[Records drawn from a dataset]
= Beginning of Section =
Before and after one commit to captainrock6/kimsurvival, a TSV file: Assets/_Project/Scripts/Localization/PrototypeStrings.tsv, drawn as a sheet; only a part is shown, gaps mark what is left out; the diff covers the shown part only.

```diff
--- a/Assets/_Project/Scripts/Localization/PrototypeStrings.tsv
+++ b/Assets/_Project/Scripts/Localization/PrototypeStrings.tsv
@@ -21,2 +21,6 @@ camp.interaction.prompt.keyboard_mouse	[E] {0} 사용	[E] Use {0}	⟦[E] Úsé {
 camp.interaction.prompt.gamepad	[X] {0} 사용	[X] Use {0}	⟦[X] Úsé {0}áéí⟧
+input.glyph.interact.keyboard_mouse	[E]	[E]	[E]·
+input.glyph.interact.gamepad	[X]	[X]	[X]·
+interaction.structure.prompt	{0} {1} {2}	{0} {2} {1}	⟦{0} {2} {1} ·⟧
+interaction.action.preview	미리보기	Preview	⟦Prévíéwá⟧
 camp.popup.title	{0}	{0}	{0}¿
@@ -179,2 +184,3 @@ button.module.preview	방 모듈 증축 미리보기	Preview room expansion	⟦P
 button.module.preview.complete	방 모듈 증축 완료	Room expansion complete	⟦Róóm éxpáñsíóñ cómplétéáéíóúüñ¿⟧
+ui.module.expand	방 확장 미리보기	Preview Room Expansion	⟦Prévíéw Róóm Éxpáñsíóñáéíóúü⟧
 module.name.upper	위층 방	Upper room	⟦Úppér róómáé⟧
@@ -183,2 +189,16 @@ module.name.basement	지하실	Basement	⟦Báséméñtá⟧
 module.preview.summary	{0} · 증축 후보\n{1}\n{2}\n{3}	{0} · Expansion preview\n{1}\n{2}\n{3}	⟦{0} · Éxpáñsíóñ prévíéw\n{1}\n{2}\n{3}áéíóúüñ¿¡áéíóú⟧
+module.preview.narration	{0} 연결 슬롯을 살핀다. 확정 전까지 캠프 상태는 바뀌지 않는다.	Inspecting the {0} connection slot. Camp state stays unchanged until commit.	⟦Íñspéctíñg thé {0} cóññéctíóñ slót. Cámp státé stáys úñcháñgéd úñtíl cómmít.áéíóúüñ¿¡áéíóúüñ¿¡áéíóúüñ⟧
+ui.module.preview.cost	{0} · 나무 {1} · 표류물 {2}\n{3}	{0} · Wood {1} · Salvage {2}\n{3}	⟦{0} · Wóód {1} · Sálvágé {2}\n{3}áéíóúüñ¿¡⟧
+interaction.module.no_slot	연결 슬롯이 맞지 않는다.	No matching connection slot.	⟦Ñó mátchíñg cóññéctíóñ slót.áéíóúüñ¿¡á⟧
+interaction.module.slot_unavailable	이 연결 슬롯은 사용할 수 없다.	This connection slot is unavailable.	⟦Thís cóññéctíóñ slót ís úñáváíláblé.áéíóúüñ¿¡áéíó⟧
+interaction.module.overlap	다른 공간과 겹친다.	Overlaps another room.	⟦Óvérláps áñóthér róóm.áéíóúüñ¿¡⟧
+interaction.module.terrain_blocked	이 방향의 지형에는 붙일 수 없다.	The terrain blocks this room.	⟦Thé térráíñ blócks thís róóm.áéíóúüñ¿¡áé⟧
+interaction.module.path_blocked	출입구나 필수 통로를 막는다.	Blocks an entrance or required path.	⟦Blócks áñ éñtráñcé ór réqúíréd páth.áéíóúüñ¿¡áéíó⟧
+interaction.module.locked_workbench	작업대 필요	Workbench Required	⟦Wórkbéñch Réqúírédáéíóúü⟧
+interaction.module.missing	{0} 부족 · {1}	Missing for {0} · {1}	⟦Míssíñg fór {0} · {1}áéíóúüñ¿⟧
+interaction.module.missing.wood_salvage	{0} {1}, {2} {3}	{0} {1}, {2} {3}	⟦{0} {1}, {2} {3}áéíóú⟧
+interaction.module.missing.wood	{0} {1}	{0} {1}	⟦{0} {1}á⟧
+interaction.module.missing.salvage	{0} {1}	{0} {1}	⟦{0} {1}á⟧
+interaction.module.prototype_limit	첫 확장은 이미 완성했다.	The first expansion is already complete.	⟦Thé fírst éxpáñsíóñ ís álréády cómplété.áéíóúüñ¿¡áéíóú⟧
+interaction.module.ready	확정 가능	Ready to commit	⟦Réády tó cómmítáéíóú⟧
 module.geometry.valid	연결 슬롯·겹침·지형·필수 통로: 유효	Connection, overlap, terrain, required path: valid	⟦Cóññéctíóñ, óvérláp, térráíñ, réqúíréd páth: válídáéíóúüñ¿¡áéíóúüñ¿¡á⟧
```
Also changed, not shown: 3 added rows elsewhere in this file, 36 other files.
= End of Section =
**Exercise**
Retype all the data verbatim.

**Answer space**
Before and after one commit to captainrock6/kimsurvival, a TSV file: Assets/_Project/Scripts/Localization/PrototypeStrings.tsv, drawn as a sheet; only a part is shown, gaps mark what is left out; the diff covers the shown part only.

```diff
--- a/Assets/_Project/Scripts/Localization/PrototypeStrings.tsv
+++ b/Assets/_Project/Scripts/Localization/PrototypeStrings.tsv
@@ -21,2 +21,6 @@ camp.interaction.prompt.keyboard_mouse	[E] {0} 사용	[E] Use {0}	⟦[E] Úsé {
 camp.interaction.prompt.gamepad	[X] {0} 사용	[X] Use {0}	⟦[X] Úsé {0}áéí⟧
+input.glyph.interact.keyboard_mouse	[E]	[E]	[E]·
+input.glyph.interact.gamepad	[X]	[X]	[X]·
+interaction.structure.prompt	{0} {1} {2}	{0} {2} {1}	⟦{0} {2} {1} ·⟧
+interaction.action.preview	미리보기	Preview	⟦Prévíéwá⟧
 camp.popup.title	{0}	{0}	{0}¿
@@ -179,2 +184,3 @@ button.module.preview	방 모듈 증축 미리보기	Preview room expansion	⟦P
 button.module.preview.complete	방 모듈 증축 완료	Room expansion complete	⟦Róóm éxpáñsíóñ cómplétéáéíóúüñ¿⟧
+ui.module.expand	방 확장 미리보기	Preview Room Expansion	⟦Prévíéw Róóm Éxpáñsíóñáéíóúü⟧
 module.name.upper	위층 방	Upper room	⟦Úppér róómáé⟧
@@ -183,2 +189,16 @@ module.name.basement	지하실	Basement	⟦Báséméñtá⟧
 module.preview.summary	{0} · 증축 후보\n{1}\n{2}\n{3}	{0} · Expansion preview\n{1}\n{2}\n{3}	⟦{0} · Éxpáñsíóñ prévíéw\n{1}\n{2}\n{3}áéíóúüñ¿¡áéíóú⟧
+module.preview.narration	{0} 연결 슬롯을 살핀다. 확정 전까지 캠프 상태는 바뀌지 않는다.	Inspecting the {0} connection slot. Camp state stays unchanged until commit.	⟦Íñspéctíñg thé {0} cóññéctíóñ slót. Cámp státé stáys úñcháñgéd úñtíl cómmít.áéíóúüñ¿¡áéíóúüñ¿¡áéíóúüñ⟧
+ui.module.preview.cost	{0} · 나무 {1} · 표류물 {2}\n{3}	{0} · Wood {1} · Salvage {2}\n{3}	⟦{0} · Wóód {1} · Sálvágé {2}\n{3}áéíóúüñ¿¡⟧
+interaction.module.no_slot	연결 슬롯이 맞지 않는다.	No matching connection slot.	⟦Ñó mátchíñg cóññéctíóñ slót.áéíóúüñ¿¡á⟧
+interaction.module.slot_unavailable	이 연결 슬롯은 사용할 수 없다.	This connection slot is unavailable.	⟦Thís cóññéctíóñ slót ís úñáváíláblé.áéíóúüñ¿¡áéíó⟧
+interaction.module.overlap	다른 공간과 겹친다.	Overlaps another room.	⟦Óvérláps áñóthér róóm.áéíóúüñ¿¡⟧
+interaction.module.terrain_blocked	이 방향의 지형에는 붙일 수 없다.	The terrain blocks this room.	⟦Thé térráíñ blócks thís róóm.áéíóúüñ¿¡áé⟧
+interaction.module.path_blocked	출입구나 필수 통로를 막는다.	Blocks an entrance or required path.	⟦Blócks áñ éñtráñcé ór réqúíréd páth.áéíóúüñ¿¡áéíó⟧
+interaction.module.locked_workbench	작업대 필요	Workbench Required	⟦Wórkbéñch Réqúírédáéíóúü⟧
+interaction.module.missing	{0} 부족 · {1}	Missing for {0} · {1}	⟦Míssíñg fór {0} · {1}áéíóúüñ¿⟧
+interaction.module.missing.wood_salvage	{0} {1}, {2} {3}	{0} {1}, {2} {3}	⟦{0} {1}, {2} {3}áéíóú⟧
+interaction.module.missing.wood	{0} {1}	{0} {1}	⟦{0} {1}á⟧
+interaction.module.missing.salvage	{0} {1}	{0} {1}	⟦{0} {1}á⟧
+interaction.module.prototype_limit	첫 확장은 이미 완성했다.	The first expansion is already complete.	⟦Thé fírst éxpáñsíóñ ís álréády cómplété.áéíóúüñ¿¡áéíóú⟧
+interaction.module.ready	확정 가능	Ready to commit	⟦Réády tó cómmítáéíóú⟧
 module.geometry.valid	연결 슬롯·겹침·지형·필수 통로: 유효	Connection, overlap, terrain, required path: valid	⟦Cóññéctíóñ, óvérláp, térráíñ, réqúíréd páth: válídáéíóúüñ¿¡áéíóúüñ¿¡á⟧
```
Also changed, not shown: 3 added rows elsewhere in this file, 36 other files.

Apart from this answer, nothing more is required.